**YOUR GOAL**. Search the records for the word "width" and copy every line in which it occurs.

*** DATA UNDER STUDY Section Begins ***

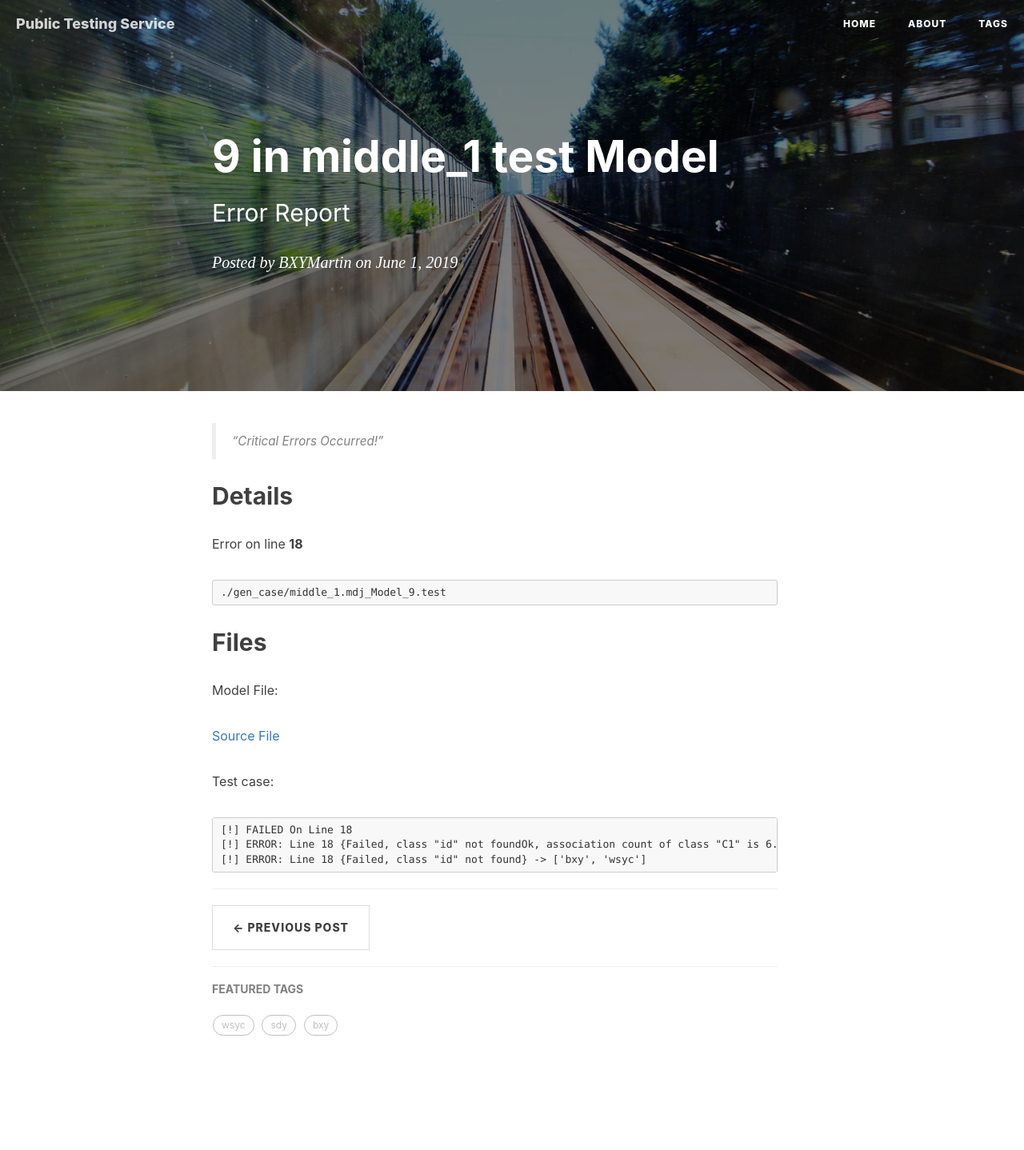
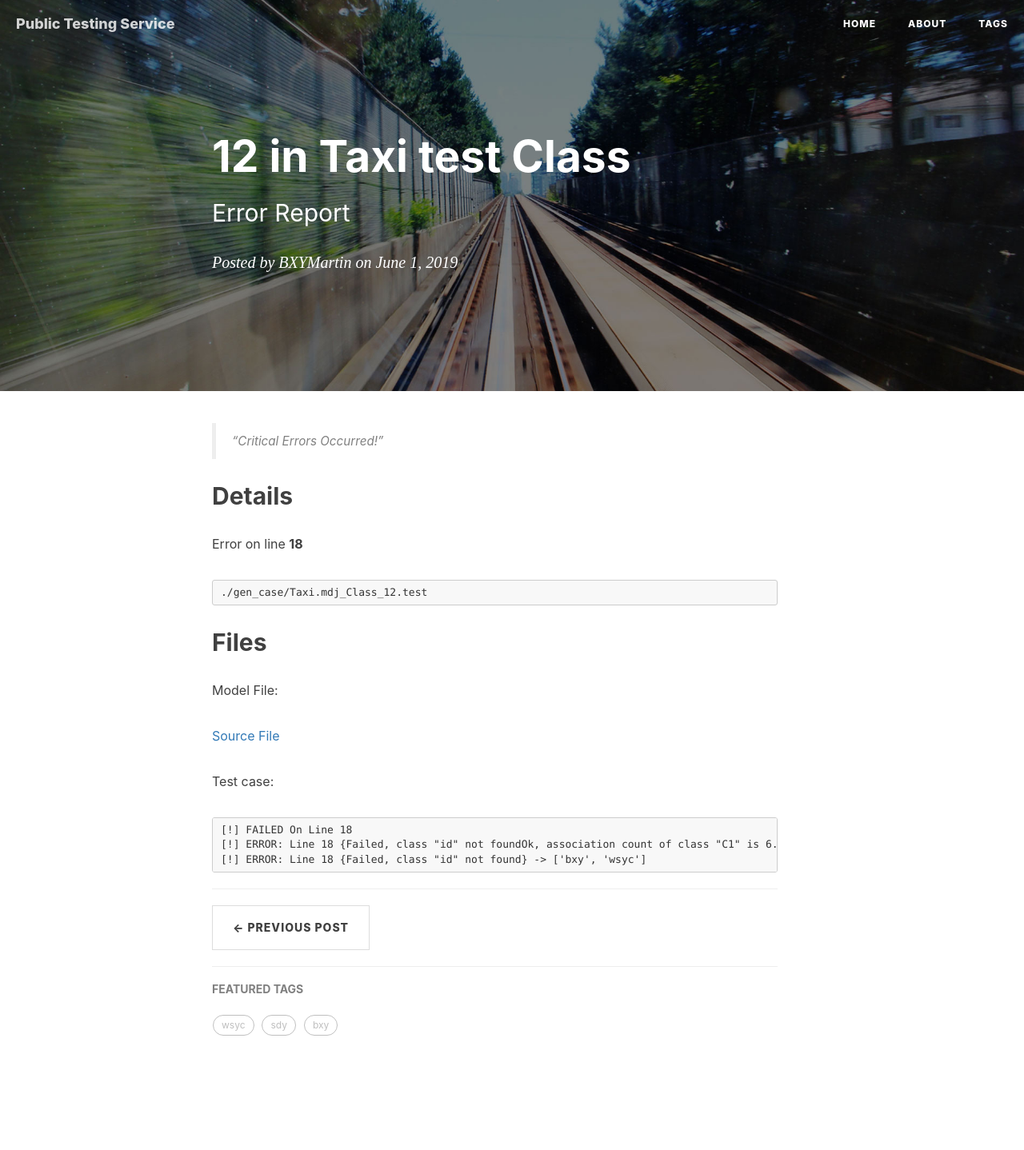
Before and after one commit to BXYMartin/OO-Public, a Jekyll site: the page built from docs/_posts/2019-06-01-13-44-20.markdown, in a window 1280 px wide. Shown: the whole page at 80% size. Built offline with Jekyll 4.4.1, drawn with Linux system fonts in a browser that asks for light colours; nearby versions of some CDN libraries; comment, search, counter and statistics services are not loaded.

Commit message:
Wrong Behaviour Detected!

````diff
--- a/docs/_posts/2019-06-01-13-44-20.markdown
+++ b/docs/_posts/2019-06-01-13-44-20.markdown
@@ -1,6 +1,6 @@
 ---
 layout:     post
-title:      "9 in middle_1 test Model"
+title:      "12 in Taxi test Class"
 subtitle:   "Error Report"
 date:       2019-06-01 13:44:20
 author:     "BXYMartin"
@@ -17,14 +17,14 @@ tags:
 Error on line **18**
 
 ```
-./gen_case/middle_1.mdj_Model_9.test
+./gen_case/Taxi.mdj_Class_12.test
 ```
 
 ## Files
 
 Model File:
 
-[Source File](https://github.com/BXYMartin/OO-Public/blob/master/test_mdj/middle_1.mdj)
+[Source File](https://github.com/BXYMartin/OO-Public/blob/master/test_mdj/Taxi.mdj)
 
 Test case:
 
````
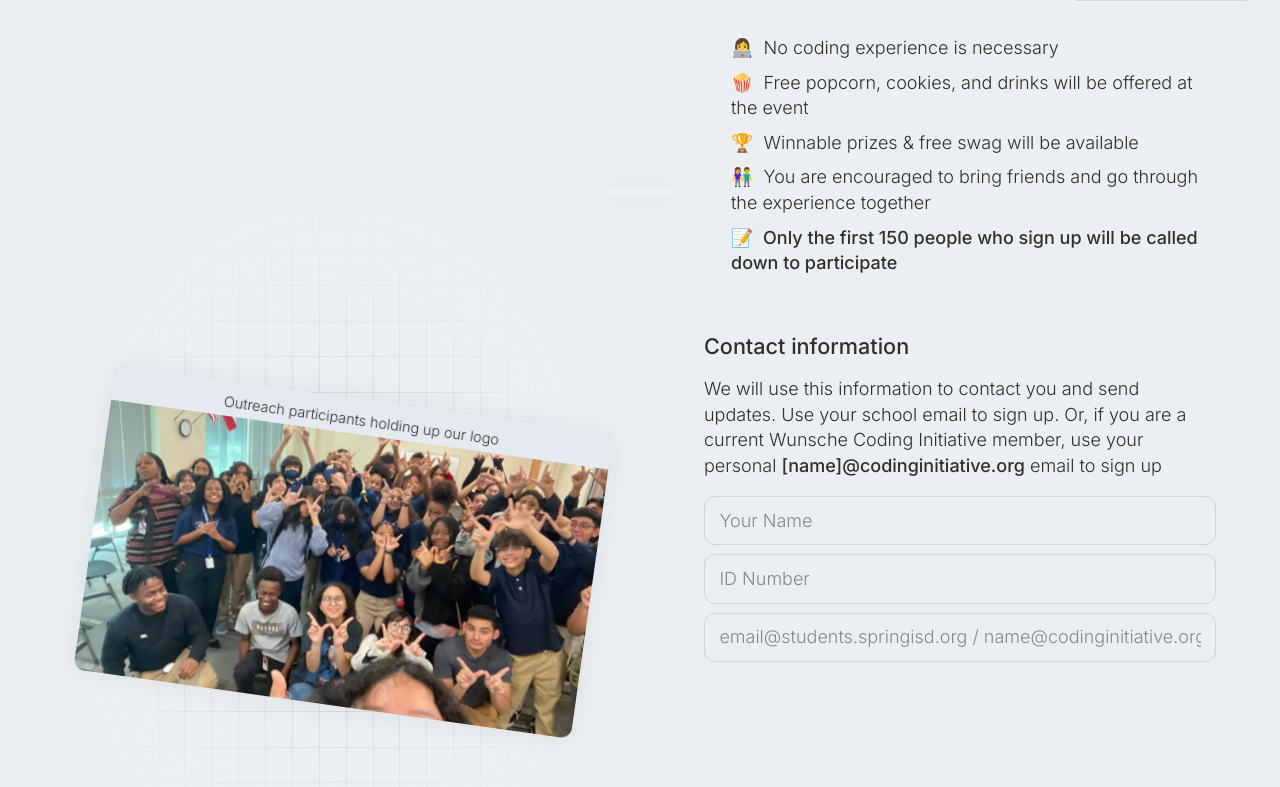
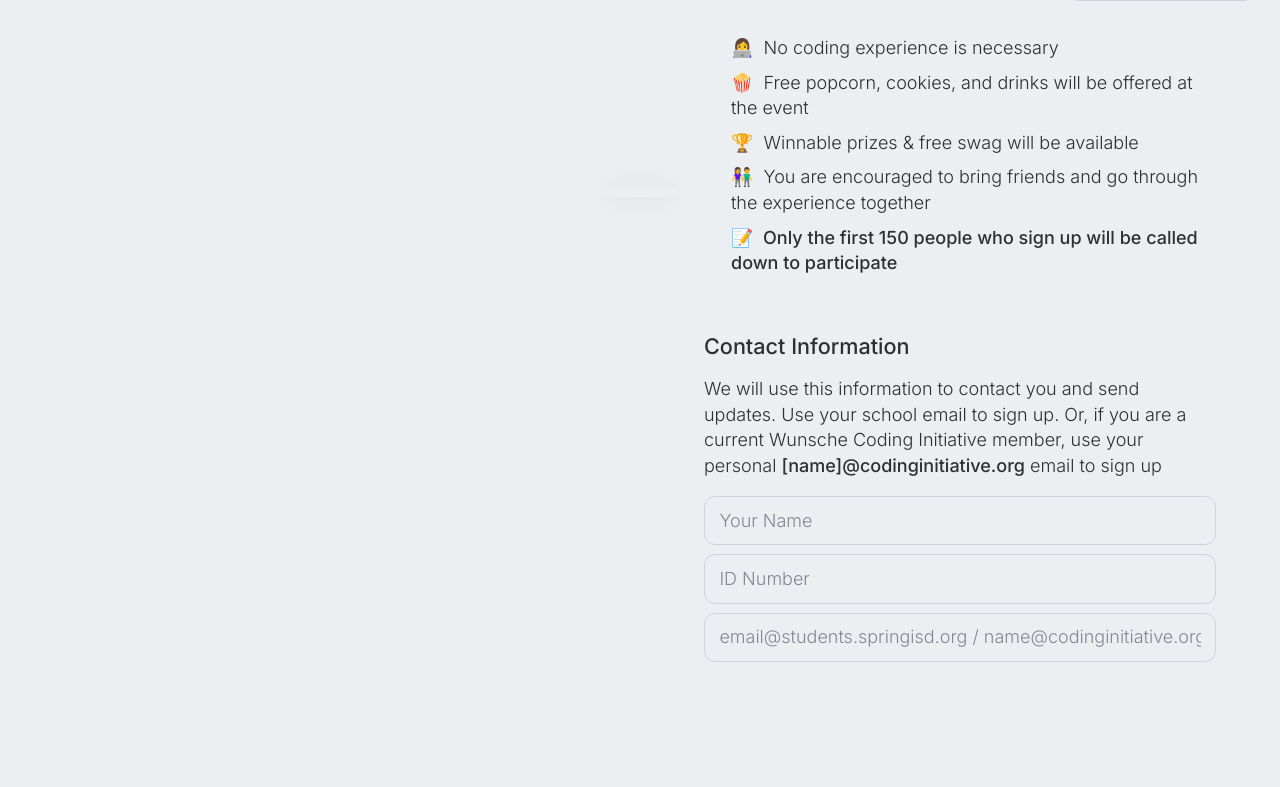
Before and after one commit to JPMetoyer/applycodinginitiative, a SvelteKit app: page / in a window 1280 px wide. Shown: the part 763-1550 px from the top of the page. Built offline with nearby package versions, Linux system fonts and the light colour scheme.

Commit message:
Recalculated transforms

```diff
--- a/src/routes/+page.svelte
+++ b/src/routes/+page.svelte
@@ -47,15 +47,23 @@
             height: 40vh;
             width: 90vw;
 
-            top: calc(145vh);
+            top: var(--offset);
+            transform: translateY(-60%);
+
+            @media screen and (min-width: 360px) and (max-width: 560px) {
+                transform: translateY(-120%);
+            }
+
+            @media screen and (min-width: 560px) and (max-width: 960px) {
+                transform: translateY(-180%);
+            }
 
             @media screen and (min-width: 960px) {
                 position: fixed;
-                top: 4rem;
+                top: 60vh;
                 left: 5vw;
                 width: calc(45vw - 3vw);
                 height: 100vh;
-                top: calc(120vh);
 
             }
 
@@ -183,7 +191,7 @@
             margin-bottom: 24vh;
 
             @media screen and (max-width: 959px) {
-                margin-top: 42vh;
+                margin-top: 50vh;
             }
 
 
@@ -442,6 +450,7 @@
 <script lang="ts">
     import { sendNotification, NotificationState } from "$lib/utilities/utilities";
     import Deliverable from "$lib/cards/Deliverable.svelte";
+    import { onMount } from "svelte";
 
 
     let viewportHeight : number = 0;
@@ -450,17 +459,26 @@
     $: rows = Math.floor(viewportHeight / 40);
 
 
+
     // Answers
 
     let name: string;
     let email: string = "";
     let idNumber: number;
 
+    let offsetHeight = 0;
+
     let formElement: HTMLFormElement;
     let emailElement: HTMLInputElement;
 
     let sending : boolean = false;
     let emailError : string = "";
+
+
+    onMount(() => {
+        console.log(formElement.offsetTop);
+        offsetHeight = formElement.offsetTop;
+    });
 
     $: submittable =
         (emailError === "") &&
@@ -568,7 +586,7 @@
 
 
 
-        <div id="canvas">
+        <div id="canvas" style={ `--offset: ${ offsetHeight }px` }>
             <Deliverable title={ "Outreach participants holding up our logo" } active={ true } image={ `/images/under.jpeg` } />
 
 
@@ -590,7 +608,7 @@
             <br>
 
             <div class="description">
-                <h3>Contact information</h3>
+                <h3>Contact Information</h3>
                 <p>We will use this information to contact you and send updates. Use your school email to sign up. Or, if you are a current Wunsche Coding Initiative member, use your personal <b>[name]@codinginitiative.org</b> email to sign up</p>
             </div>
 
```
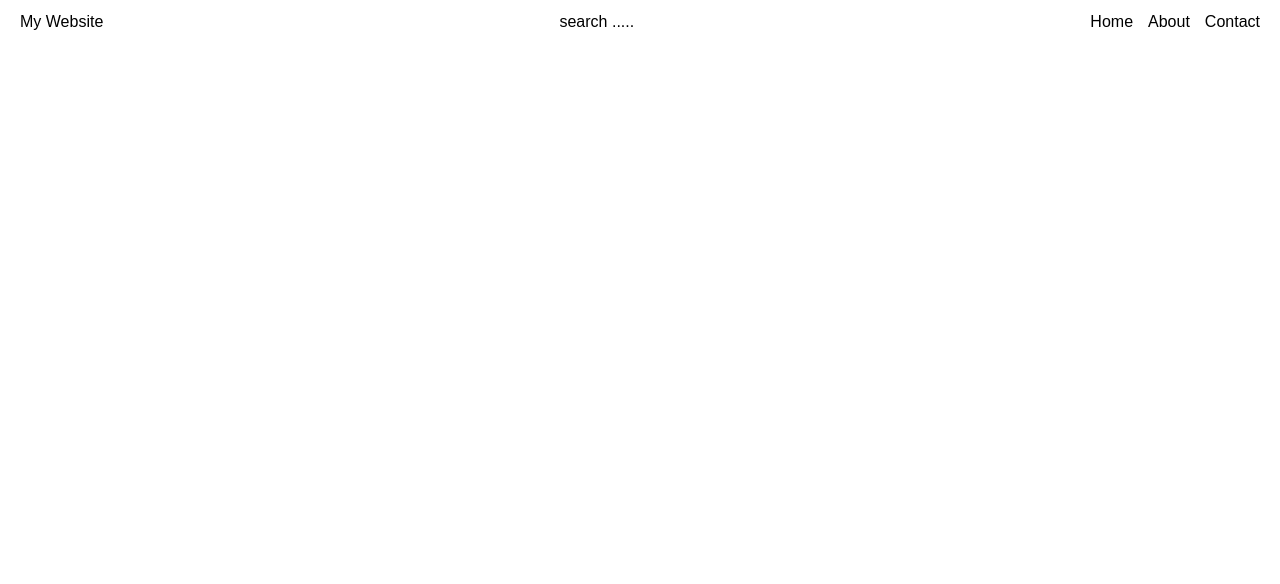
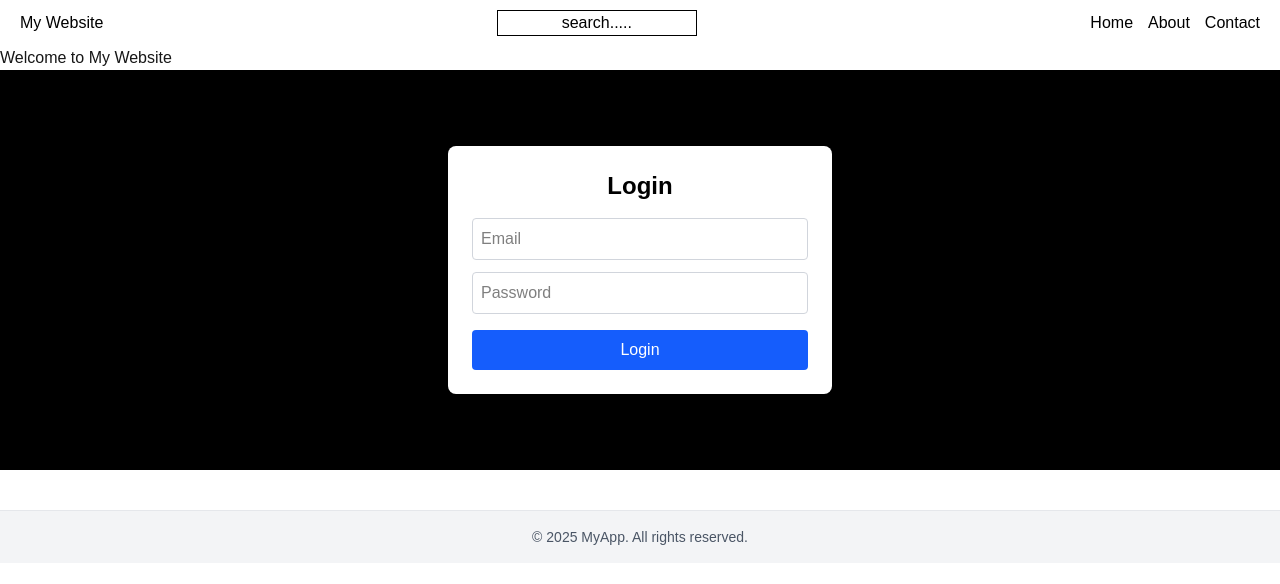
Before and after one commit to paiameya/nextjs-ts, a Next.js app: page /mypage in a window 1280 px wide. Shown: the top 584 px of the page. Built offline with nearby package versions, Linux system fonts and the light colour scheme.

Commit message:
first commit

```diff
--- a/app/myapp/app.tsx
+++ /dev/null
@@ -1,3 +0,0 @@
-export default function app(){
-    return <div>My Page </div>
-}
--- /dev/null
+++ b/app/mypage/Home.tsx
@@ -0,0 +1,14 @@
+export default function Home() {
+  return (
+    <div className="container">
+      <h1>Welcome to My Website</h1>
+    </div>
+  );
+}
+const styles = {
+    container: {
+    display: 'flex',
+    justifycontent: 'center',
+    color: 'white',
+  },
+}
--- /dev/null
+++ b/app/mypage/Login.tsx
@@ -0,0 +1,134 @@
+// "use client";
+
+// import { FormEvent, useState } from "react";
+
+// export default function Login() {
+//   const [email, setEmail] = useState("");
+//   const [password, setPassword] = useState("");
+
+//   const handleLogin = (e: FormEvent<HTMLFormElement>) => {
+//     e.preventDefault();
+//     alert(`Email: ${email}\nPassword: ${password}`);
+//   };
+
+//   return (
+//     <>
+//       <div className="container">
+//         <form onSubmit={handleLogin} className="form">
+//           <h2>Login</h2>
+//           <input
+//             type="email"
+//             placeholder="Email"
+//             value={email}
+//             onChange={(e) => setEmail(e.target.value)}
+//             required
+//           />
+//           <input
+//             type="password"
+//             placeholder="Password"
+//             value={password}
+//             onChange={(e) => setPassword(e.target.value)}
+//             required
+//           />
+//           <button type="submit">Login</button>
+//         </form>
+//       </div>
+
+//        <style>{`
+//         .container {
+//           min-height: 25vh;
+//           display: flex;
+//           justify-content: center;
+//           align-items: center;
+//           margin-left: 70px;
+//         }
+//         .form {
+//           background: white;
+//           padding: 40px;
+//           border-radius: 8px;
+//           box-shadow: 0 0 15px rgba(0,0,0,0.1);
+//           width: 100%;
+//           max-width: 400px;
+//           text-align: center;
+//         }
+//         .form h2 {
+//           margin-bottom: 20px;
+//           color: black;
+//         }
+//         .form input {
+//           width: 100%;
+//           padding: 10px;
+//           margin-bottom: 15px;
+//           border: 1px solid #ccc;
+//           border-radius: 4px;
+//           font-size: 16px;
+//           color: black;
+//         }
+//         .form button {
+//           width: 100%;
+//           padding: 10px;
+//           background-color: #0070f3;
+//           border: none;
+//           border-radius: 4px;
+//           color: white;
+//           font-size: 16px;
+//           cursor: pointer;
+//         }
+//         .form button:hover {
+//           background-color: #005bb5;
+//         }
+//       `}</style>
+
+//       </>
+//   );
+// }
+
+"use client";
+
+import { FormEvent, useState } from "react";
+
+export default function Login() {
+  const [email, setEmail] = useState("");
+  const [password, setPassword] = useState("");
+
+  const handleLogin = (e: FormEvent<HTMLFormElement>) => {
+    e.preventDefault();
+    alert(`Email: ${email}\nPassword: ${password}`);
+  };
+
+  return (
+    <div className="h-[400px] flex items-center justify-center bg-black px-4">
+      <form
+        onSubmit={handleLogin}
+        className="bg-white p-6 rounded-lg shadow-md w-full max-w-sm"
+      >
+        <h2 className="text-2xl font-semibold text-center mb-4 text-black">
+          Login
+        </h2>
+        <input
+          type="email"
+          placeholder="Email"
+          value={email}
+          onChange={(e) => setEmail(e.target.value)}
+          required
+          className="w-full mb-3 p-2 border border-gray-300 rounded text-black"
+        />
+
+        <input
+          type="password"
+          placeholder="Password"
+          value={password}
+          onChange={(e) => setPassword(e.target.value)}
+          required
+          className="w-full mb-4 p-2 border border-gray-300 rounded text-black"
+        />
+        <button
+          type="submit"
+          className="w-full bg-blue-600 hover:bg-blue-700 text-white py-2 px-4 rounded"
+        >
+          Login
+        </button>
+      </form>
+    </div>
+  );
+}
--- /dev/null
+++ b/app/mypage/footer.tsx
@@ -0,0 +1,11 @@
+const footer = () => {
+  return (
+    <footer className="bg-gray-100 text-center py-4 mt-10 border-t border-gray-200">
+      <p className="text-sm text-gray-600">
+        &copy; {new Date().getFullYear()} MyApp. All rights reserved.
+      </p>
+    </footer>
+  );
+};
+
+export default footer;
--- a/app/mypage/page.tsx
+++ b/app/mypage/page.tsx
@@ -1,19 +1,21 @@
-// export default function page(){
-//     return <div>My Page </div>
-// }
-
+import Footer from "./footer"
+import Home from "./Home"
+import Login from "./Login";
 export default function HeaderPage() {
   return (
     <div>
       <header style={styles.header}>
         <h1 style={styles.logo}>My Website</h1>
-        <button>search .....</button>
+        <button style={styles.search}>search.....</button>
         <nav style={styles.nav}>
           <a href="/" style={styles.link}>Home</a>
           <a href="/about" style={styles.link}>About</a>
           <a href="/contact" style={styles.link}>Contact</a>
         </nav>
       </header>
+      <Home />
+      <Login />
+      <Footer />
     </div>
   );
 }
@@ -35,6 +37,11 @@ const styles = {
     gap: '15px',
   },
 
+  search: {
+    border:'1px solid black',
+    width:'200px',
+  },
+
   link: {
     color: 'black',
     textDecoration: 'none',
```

*** DATA UNDER STUDY Section Ends ***

**SOLUTION FOR THIS PROBLEM**.
             width: 90vw;
+            @media screen and (min-width: 360px) and (max-width: 560px) {
+            @media screen and (min-width: 560px) and (max-width: 960px) {
             @media screen and (min-width: 960px) {
                 width: calc(45vw - 3vw);
             @media screen and (max-width: 959px) {
+//           width: 100%;
+//           max-width: 400px;
+//           width: 100%;
+//           width: 100%;
+    width:'200px',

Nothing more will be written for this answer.